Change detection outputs
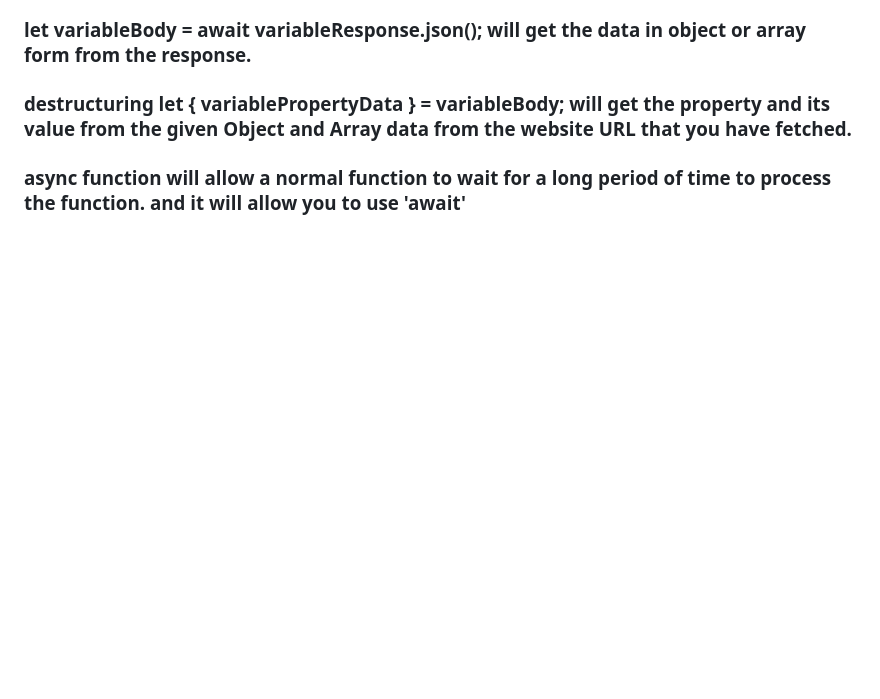
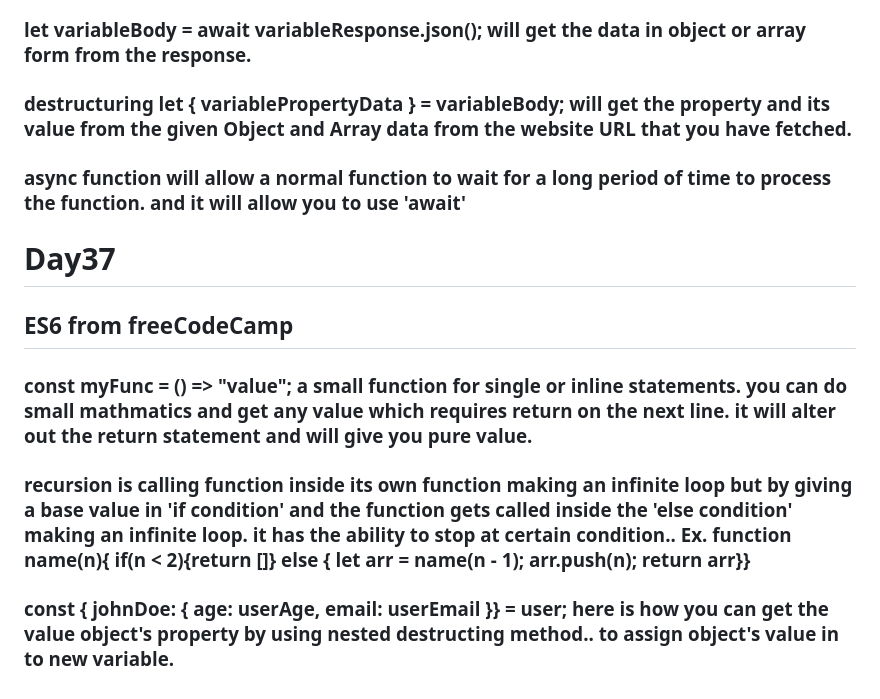
Before and after one commit to Vamthecoder/Frontend, a Markdown page: 100DaysCodeChallange.md, the part around the change. Drawn GitHub-style; blank space fills up the shorter version.

Commit message:
Day37 #100DaysOfCodingChallenge

```diff
--- a/100DaysCodeChallange.md
+++ b/100DaysCodeChallange.md
@@ -206,3 +206,11 @@
 ### let variableBody = await variableResponse.json(); will get the data in object or array form from the response.
 ### destructuring let { variablePropertyData } = variableBody; will get the property and its value from the given Object and Array data from the website URL that you have fetched.
 ### async function will allow a normal function to wait for a long period of time to process the function. and it will allow you to use 'await'
+
+
+# Day37
+
+## ES6 from freeCodeCamp
+### const myFunc = () => "value"; a small function for single or inline statements. you can do small mathmatics and get any value which requires return on the next line. it will alter out the return statement and will give you pure value.
+### recursion is calling function inside its own function making an infinite loop but by giving a base value in 'if condition' and the function gets called inside the 'else condition' making an infinite loop. it has the ability to stop at certain condition.. Ex. function name(n){ if(n < 2){return []} else { let arr = name(n - 1); arr.push(n); return arr}}
+### const { johnDoe: { age: userAge, email: userEmail }} = user; here is how you can get the value object's property by using nested destructing method.. to assign object's value in to new variable.
```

Exercise
All lines of the records above with the word "await" in them are to be copied.

Written solution
 ### let variableBody = await variableResponse.json(); will get the data in object or array form from the response.
 ### async function will allow a normal function to wait for a long period of time to process the function. and it will allow you to use 'await'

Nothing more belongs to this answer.